* _DATA SECTION_:

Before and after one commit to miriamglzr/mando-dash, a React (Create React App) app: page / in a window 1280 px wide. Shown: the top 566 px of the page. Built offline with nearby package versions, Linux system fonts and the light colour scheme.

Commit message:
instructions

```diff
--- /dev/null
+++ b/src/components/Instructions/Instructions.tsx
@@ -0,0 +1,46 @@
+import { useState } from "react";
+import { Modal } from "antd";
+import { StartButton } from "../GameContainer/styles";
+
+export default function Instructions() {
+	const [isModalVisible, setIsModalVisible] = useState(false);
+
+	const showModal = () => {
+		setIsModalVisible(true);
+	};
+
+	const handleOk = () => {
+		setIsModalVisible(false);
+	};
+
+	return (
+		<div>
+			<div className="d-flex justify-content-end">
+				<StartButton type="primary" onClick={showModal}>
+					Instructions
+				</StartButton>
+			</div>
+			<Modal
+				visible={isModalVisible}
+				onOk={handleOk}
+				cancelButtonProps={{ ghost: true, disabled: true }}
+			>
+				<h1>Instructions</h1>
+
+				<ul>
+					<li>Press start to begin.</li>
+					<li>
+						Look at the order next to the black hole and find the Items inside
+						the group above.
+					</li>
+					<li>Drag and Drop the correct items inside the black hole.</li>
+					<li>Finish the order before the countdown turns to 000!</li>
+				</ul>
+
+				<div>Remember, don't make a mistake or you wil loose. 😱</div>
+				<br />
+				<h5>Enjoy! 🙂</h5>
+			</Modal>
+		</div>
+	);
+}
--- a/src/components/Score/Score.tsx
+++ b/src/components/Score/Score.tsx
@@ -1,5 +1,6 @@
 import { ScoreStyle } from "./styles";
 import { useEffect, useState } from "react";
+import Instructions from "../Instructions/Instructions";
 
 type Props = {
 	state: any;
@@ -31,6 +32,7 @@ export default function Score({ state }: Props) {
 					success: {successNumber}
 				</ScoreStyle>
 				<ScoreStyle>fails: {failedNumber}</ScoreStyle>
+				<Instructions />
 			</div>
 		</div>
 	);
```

* _WHAT THE TASK ASKS_: Return the lines above that include the string "false".

* _SOLUTION TO THE PROBLEM_:
+	const [isModalVisible, setIsModalVisible] = useState(false);
+		setIsModalVisible(false);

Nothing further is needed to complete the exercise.